Bring the history home with Menlo School: Celebrating 100 Years, 1915-2015.
By Charles P. Hanson
Menlo School History teacher and author of Necessary Virtue: The Pragmatic Origins of Religious Liberty in New England
This lively history is full of alumni stories, memories of beloved faculty, photographs of people and places throughout the years, and an engaging narrative of Menlo’s 100 years, including such nuggets as the excerpts below.
Senior roommates Bill McPhaul and Bernie Pick ’66 sneaked out of the dorm the night before their graduation. Ever alert to such shenanigans, Fred “Derf” Halverson went into their room and removed both mattresses. After they sneaked back in at 3:00 am, Bill lay down on the exposed springs, and Bernie curled up on the floor for a few uncomfortable hours. Neither was sure what had become of their mattresses, but they found out at breakfast when Derf puffed on his cigar and inquired, “How’d you sleep, boys?”

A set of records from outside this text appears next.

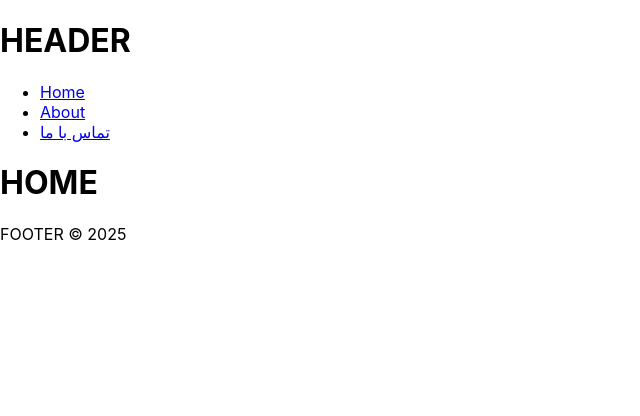
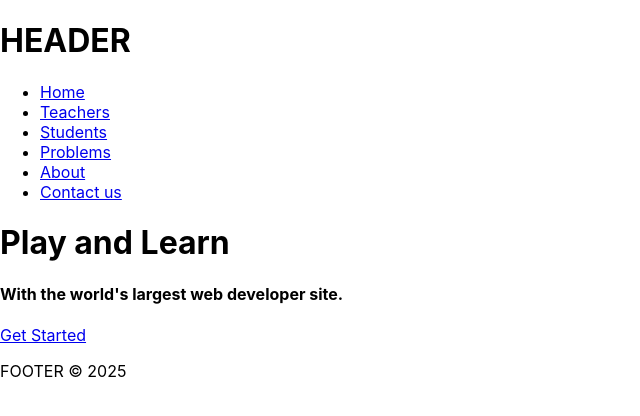
Before and after one commit to mahsahakimi/react_front_end, a React (Create React App) app: page / in a window 1280 px wide. Shown: the top 416 px of the page, without its empty margins (0-640 px from the left). Built offline with nearby package versions, Linux system fonts and the light colour scheme.

Commit message:
add API to html pages

```diff
--- a/public/index.html
+++ b/public/index.html
@@ -2,6 +2,7 @@
 <html lang="en">
   <head>
     <meta charset="utf-8" />
+    <meta http-equiv='X-UA-Compatible' content='IE=edge'>
     <link rel="icon" href="%PUBLIC_URL%/favicon.ico" />
     <meta name="viewport" content="width=device-width, initial-scale=1" />
     <meta name="theme-color" content="#000000" />
@@ -24,7 +25,7 @@
       work correctly both with client-side routing and a non-root public URL.
       Learn how to configure a non-root public URL by running `npm run build`.
     -->
-    <title>React App</title>
+    <title>Clever Climb</title>
   </head>
   <body>
     <noscript>You need to enable JavaScript to run this app.</noscript>
--- a/src/Layout/Layout.css
+++ b/src/Layout/Layout.css
@@ -5,3 +5,11 @@
 .footer {
 
 }
+
+.problem {
+
+}
+
+.student {
+
+}
--- a/src/Layout/Layout.js
+++ b/src/Layout/Layout.js
@@ -5,6 +5,9 @@ import Footer from './components/Footer/Footer';
 // import BlogPost from './components/BlogPost/BlogPost';
 import './Layout.css';
 import Home from './views/Home/Home';
+import Teachers from './views/Teachers/Teachers';
+import Students from './views/Students/Students';
+import Problems from './views/Problems/Problems';
 import About from './views/About/About';
 import { BrowserRouter as Router, Route, Routes } from 'react-router-dom';
 
@@ -16,7 +19,10 @@ const Layout = () => {
       <Navbar />
       <Routes>
           <Route path="/" element={<Home/>} />
-          <Route path="/about" element={<About/>} />
+          <Route path="/Teachers" element={<Teachers/>} />
+          <Route path="/Students" element={<Students/>} />
+          <Route path="/Problems" element={<Problems/>} />
+          <Route path="/About" element={<About/>} />
       </Routes>
       <Footer />
     </Router>
--- a/src/Layout/components/Navbar/Navbar.js
+++ b/src/Layout/components/Navbar/Navbar.js
@@ -6,15 +6,16 @@ const Navbar = () => {
     <nav className="navbar">
       <ul>
         <li><Link to="/">Home</Link></li>
-        <li><Link to="/about">About</Link></li>
-        <li><a href="#/contact">تماس با ما</a></li>
+        <li><Link to="/Teachers">Teachers</Link></li>
+        <li><Link to="/Students">Students</Link></li>
+        <li><Link to="/Problems">Problems</Link></li>
+        <li><Link to="/About">About</Link></li>
+        <li><a href="#/contact">Contact us</a></li>
       </ul>
     </nav>
   //   <nav class="topnav">
   //     <a href="index.html" class="active">Home</a>
   //     <div id="myLinks">
-  //         <a href="teacher.html">Teachers</a>
-  //         <a href="student.html">Students</a>
   //         <a href="problems.html">Problems</a>
   //         <a href="login.html" id="right">Log in</a>
   //         <!-- <a href="#">Profile</a> -->
--- /dev/null
+++ b/src/Layout/components/Problem/Problem.js
@@ -0,0 +1,14 @@
+import React from 'react';
+
+const Problem = ({title, content}) => {
+  return (
+    <div className="problem">
+      <h2>{title}</h2>
+      <p>{content}</p>
+    </div>
+  );
+}
+
+export default Problem;
+
+// #TODO
--- /dev/null
+++ b/src/Layout/components/Student/Student.js
@@ -0,0 +1,16 @@
+import React from 'react';
+
+const Student = ({name, username, email, photo}) => {
+  return (
+    <div className="student">
+        <h1>{name}</h1>
+        <h2>{username}</h2>
+        <p>{email}</p>
+        <img src={photo} alt="Student Photo" width="150" height="150"/>
+    </div>
+  );
+}
+
+export default Student;
+
+// #TODO
--- a/src/Layout/views/Home/Home.js
+++ b/src/Layout/views/Home/Home.js
@@ -1,26 +1,15 @@
-import React,{useState,useEffect} from 'react';
-// import BlogPost from '../../components/BlogPost/BlogPost';
+import React, {useState, useEffect} from 'react';
 
 const Home = () => {
-    // const [posts,setPosts] = useState([]);
-
-    // useEffect(()=>{
-    //     console.log("Loading Data ...")
-    //     // fetch("https://jsonplaceholder.typicode.com/posts")
-    //     //         .then(res=>res.json())
-    //     //         .then(data=>setPosts(data))
-    // },[])
-
     return (
         <div>
-            <h1>HOME</h1>
-            {/* <main>
-                {
-                    posts.map((post)=>{
-                        return <BlogPost key={post.id} title={post.title} content={post.body}/>
-                    })
-                }
-            </main> */}
+            <h1>
+                Play and Learn
+            </h1>
+            <h4>
+                With the world's largest web developer site.
+            </h4>
+            <a href="#signup">Get Started</a>
         </div>
     );
 }
--- /dev/null
+++ b/src/Layout/views/Problems/Problems.js
@@ -0,0 +1,30 @@
+import React, {useState,useEffect} from 'react';
+import Problem from '../../components/Problem/Problem';
+
+const Problems = () => {
+    const [problems, setProblems] = useState([]);
+
+    useEffect(()=>{
+        console.log("Loading Data ...")
+        fetch("https://jsonplaceholder.typicode.com/posts")
+                .then(response=>response.json())
+                .then(data=>setProblems(data))
+    },[])
+
+    return (
+        <div>
+            <h1>Problems Table</h1>
+            <main>
+                {
+                    problems.map((problem)=>{
+                        return <Problem key={problem.id} title={problem.title} content={problem.body}/>
+                    })
+                }
+            </main>
+        </div>
+    );
+}
+
+export default Problems;
+
+// #TODO
--- /dev/null
+++ b/src/Layout/views/Students/Students.js
@@ -0,0 +1,30 @@
+import React, {useState,useEffect} from 'react';
+import Student from '../../components/Student/Student';
+
+const Students = () => {
+    const [students, setStudents] = useState([]);
+
+    useEffect(()=>{
+        console.log("Loading Data ...")
+        fetch("https://jsonplaceholder.typicode.com/users")
+                .then(response=>response.json())
+                .then(data=>setStudents(data))
+    },[])
+
+    return (
+        <div>
+            <h1>Students Table</h1>
+            <main>
+                {
+                    students.map((student)=>{
+                        return <Student key={student.id} name={student.name} username={student.username} email={student.email} photo={"https://via.placeholder.com/150/771796"}/>
+                    })
+                }
+            </main>
+        </div>
+    );
+}
+
+export default Students;
+
+// #TODO
--- /dev/null
+++ b/src/Layout/views/Teachers/Teachers.js
@@ -0,0 +1,15 @@
+import React from 'react';
+
+const Teachers = () => {
+    return (
+        <div>
+            <p>
+                Teachers Table
+            </p>
+        </div>
+    );
+}
+
+export default Teachers;
+
+// #TODO
```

Alluding to the drastic political changes sweeping across Eastern Europe as the Cold War hurtled to an unexpected close, Menlo President Rick Berthold memorably described the combined [School and College] institution as “an unnatural union, like Czechoslovakia.” It took a few years to achieve the so-called Velvet Divorce between the Czech Republic and Slovakia in 1993, and the process at Menlo proved even slower. The complex task of steering the School toward a new state of independence fell to Norm Colb.